Some translations use these words more than others. Those which seem to be more "literal" (translating "word for word" instead of "concept for concept"), or more patterned after the King James Version, seem to use these words more often - 20 to 30 times. Others use these words less than 10 times, or not at all. (This is not necessarily bad. Today, many people misunderstand the word "meditation," because of the influences that various false religions have had on the definition of that concept. These translations will use other acceptable words or phrases, instead.)

The following list shows how often these words are found in various translations of the Old and New Testaments. (Nearly all instances occur in the Old Testament.)


There is a small textual variation at the beginning of this verse. The New Living Translation reads:

Psalm 145:5

In a footnote it says:

*Some manuscripts read They will speak.

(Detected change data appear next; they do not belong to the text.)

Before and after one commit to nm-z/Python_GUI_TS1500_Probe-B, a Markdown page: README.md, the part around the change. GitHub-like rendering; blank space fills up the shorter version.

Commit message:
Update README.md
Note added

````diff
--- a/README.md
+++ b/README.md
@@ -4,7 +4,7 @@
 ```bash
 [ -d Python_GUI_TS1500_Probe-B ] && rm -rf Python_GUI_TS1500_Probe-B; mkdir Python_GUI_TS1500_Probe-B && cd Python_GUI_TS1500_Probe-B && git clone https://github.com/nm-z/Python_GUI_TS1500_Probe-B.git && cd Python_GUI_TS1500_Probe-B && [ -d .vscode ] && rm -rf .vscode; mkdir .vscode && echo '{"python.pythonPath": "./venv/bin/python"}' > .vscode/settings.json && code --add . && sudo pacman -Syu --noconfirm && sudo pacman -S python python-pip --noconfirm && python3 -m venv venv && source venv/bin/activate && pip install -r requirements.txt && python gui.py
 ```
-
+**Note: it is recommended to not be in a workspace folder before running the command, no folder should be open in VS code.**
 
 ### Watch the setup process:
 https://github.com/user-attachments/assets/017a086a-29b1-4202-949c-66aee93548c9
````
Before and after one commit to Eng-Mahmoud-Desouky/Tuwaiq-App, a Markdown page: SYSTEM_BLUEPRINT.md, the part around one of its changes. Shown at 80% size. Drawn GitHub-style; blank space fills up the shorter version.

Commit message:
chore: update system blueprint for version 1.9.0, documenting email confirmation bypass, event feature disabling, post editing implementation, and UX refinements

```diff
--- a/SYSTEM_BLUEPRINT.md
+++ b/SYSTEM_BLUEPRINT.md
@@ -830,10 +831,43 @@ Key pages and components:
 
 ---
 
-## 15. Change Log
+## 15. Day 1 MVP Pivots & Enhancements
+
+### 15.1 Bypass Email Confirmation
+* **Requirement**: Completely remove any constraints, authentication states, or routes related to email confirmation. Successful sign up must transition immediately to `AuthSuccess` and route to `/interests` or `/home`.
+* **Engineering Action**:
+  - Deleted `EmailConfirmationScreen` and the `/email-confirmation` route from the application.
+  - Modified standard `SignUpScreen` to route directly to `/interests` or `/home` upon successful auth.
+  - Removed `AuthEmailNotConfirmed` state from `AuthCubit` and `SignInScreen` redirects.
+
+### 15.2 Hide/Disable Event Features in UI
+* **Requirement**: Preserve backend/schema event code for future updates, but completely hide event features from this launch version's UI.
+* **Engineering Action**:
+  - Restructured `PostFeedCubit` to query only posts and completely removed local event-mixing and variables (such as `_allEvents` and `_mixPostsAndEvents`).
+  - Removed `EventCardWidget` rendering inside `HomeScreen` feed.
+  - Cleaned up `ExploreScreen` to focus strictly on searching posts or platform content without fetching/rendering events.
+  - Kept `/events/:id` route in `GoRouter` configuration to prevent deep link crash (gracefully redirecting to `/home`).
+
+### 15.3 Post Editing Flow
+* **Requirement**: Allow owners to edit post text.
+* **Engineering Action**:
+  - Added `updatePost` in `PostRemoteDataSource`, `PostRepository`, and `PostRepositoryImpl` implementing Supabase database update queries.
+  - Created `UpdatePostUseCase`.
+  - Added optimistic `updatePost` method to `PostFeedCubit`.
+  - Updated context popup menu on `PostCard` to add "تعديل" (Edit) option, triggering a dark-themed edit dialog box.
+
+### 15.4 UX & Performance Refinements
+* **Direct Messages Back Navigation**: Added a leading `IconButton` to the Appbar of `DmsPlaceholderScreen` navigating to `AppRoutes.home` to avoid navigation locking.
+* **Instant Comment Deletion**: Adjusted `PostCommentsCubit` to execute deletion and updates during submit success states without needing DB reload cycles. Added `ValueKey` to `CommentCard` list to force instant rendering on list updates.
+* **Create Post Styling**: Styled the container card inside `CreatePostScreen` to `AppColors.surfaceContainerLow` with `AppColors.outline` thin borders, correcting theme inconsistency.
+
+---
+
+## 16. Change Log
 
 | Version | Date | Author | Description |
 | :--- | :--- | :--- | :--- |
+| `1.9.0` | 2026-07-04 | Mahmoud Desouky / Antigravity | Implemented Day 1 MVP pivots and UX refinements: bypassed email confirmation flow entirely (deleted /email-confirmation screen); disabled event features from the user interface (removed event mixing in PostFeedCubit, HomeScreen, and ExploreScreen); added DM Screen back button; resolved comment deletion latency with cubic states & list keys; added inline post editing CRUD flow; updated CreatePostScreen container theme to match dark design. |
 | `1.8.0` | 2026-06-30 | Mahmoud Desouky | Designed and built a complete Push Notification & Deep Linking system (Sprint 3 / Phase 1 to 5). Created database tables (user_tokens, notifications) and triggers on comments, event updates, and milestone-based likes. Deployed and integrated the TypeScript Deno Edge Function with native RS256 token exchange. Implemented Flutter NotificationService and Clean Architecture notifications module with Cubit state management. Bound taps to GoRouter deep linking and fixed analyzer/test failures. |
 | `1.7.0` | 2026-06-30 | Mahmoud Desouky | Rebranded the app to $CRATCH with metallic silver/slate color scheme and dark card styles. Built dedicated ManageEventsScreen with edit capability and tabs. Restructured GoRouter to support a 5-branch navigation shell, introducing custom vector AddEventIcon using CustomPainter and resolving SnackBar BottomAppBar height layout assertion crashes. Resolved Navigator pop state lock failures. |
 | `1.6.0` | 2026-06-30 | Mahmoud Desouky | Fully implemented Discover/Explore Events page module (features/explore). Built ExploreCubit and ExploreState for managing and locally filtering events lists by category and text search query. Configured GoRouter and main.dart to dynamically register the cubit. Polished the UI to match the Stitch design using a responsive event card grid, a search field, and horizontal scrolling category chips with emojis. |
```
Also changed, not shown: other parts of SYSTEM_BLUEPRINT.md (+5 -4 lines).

The issue is whether the first line connects with the word "they" in the previous verse, or the word "I" in the second half of verse 5 (implied in this translation). There is no serious problem with interpreting it either way, for it is obvious that both "they" (of verse 4) and the psalmist would be eager to speak about the glorious splendor of God's majesty! It's just a technical detail of trying to decide (if we think we need to) which idea the psalmist had in mind at this specific time. Either way, it will not have a negative impact on our study.

It is nice to know that almost every "variation" among manuscripts is as insignificant as this. And among the few variations that are more significant, no serious doctrinal issue is involved. God has made sure that, even through centuries of hand-copying of Bible manuscripts, no significant problems exist in the text. Though there may be some question as to the specific wording in some places, there is no question as to the message!!

Dennis Hinks © 1996, 2004
Scripture quotation is taken from the Holy Bible, New Living Translation, copyright 1996.
Used by permission of Tyndale House Publishers, Inc., Wheaton, Illinois 60189. All rights reserved.